**SUPPLIED INFORMATION**:
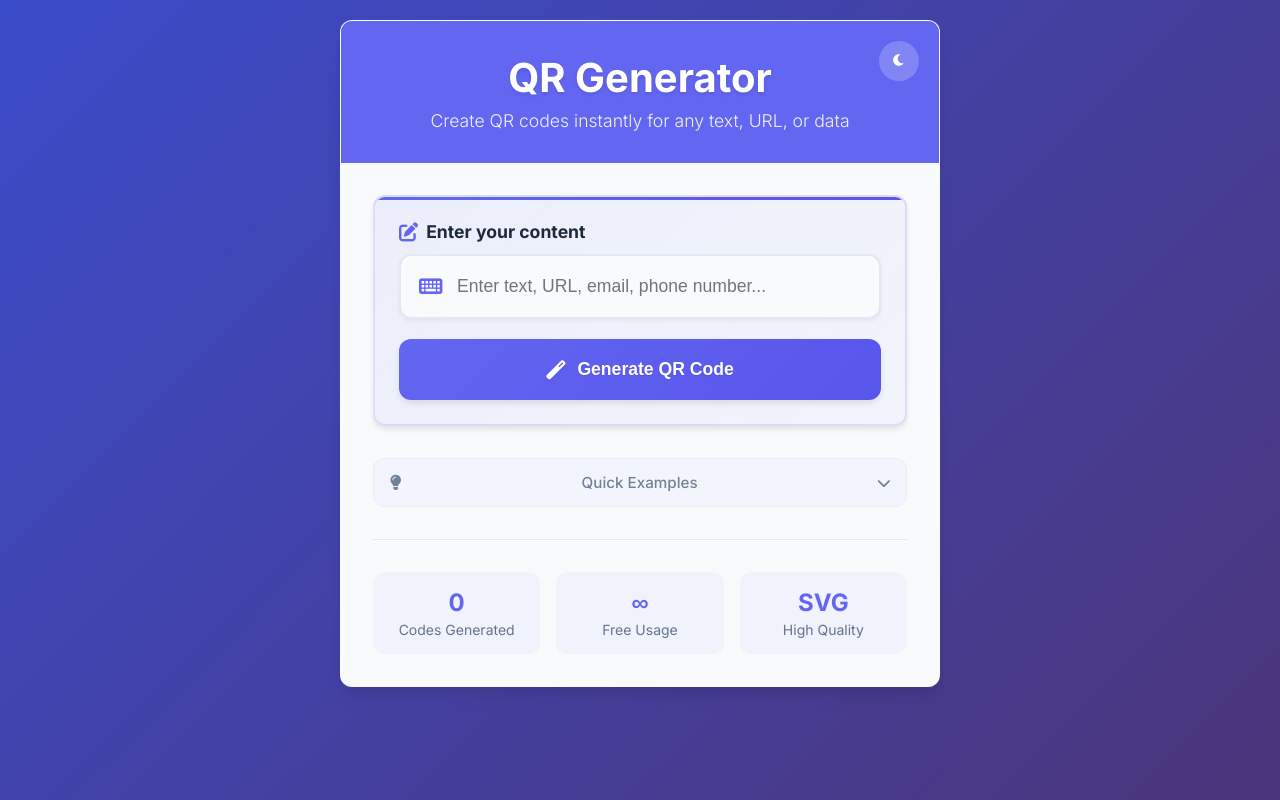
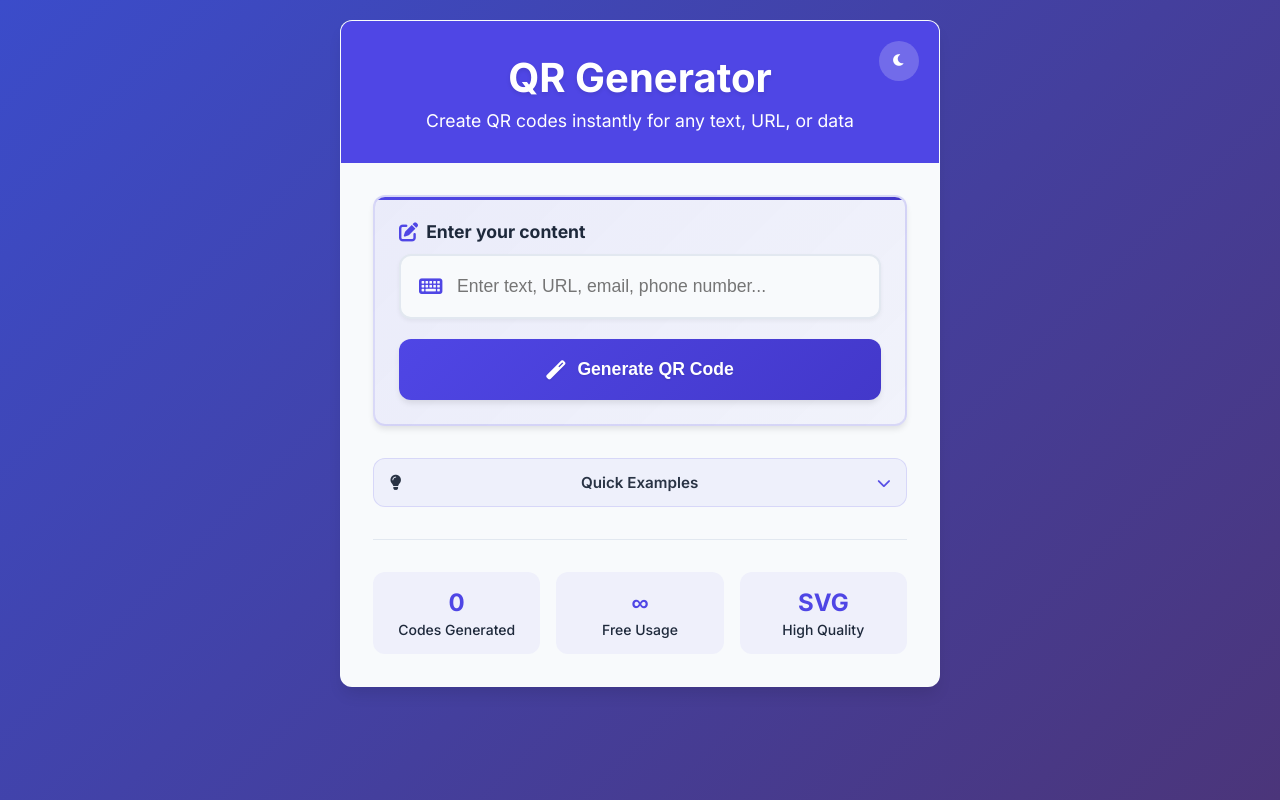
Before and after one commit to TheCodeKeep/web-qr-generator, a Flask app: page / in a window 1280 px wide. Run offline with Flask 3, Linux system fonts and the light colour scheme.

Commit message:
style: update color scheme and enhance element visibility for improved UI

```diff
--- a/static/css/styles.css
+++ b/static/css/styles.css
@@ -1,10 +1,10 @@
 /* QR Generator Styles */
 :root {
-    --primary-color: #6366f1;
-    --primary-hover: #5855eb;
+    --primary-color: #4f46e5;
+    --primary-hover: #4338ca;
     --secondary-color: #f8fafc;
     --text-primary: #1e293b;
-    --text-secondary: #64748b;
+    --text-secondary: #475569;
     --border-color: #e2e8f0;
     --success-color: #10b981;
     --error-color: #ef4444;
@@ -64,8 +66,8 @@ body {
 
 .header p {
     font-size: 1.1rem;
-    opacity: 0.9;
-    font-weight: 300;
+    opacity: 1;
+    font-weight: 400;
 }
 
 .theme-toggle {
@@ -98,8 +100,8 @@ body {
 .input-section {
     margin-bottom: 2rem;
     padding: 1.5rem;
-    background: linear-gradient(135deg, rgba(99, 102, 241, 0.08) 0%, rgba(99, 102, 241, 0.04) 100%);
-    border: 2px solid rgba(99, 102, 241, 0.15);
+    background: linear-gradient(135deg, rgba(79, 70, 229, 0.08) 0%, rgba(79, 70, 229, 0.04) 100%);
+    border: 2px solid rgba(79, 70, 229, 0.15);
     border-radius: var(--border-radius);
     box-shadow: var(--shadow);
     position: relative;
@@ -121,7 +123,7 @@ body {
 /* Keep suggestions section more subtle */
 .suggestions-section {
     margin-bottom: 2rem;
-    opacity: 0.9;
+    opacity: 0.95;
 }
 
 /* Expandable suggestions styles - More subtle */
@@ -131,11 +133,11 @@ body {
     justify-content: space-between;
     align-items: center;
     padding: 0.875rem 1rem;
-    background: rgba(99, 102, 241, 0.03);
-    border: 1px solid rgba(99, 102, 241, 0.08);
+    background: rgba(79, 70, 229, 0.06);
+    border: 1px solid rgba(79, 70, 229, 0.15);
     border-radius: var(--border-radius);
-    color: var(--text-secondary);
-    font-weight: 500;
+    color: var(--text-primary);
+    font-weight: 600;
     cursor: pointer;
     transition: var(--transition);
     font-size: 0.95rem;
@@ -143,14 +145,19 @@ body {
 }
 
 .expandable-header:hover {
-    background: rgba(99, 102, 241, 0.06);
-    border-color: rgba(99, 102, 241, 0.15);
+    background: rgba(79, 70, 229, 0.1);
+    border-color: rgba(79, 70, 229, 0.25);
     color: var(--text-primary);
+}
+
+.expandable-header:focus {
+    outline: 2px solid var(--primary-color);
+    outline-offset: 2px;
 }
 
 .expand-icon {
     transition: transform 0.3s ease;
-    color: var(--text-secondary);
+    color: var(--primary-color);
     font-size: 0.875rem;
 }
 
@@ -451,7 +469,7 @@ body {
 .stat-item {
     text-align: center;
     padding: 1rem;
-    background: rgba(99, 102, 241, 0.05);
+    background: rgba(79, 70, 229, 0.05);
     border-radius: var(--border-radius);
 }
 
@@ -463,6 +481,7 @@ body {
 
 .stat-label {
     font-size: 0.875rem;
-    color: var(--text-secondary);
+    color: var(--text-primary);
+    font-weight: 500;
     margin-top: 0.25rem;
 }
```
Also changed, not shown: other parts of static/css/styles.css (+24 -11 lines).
==
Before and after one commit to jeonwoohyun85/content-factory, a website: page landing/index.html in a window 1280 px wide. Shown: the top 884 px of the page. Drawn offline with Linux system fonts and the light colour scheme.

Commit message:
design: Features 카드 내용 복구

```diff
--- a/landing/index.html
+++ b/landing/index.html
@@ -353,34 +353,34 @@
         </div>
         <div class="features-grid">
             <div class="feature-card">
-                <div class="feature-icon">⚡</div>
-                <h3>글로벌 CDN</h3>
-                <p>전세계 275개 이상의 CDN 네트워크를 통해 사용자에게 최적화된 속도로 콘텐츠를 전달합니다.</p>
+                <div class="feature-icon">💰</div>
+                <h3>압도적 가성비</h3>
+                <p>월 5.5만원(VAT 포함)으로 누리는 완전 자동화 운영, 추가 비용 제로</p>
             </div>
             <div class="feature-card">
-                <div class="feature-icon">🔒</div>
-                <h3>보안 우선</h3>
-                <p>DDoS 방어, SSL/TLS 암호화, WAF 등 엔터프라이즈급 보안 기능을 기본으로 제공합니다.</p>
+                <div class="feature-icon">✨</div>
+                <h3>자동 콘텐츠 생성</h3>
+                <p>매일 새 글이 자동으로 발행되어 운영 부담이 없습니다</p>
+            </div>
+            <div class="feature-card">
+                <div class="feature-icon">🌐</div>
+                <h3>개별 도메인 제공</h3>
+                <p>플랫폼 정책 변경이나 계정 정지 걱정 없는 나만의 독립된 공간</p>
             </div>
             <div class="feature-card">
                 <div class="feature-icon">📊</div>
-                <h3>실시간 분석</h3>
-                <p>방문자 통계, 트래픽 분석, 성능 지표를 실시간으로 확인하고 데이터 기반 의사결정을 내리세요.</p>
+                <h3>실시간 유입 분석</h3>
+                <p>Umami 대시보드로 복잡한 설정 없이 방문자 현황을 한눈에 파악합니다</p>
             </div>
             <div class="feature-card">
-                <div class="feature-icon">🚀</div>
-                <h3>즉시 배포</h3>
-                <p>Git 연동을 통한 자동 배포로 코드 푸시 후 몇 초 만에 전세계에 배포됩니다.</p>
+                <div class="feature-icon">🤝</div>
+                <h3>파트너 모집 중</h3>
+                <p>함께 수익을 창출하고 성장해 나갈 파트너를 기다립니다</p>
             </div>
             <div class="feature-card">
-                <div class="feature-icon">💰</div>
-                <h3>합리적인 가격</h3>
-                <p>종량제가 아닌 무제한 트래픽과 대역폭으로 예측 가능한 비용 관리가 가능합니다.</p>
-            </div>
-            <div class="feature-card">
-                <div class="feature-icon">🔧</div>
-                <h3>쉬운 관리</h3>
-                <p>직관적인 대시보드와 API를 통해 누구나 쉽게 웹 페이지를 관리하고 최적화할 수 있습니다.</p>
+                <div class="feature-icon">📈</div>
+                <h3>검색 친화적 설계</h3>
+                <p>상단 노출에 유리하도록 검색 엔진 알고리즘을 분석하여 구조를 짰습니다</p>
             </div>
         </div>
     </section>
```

**WHAT YOU HAVE TO DO**: Scan the material above for the word "html", and copy each line where it appears.

**RESPONSE TO THE TASK**:
Before and after one commit to jeonwoohyun85/content-factory, a website: page landing/index.html in a window 1280 px wide. Shown: the top 884 px of the page. Drawn offline with Linux system fonts and the light colour scheme.
--- a/landing/index.html
+++ b/landing/index.html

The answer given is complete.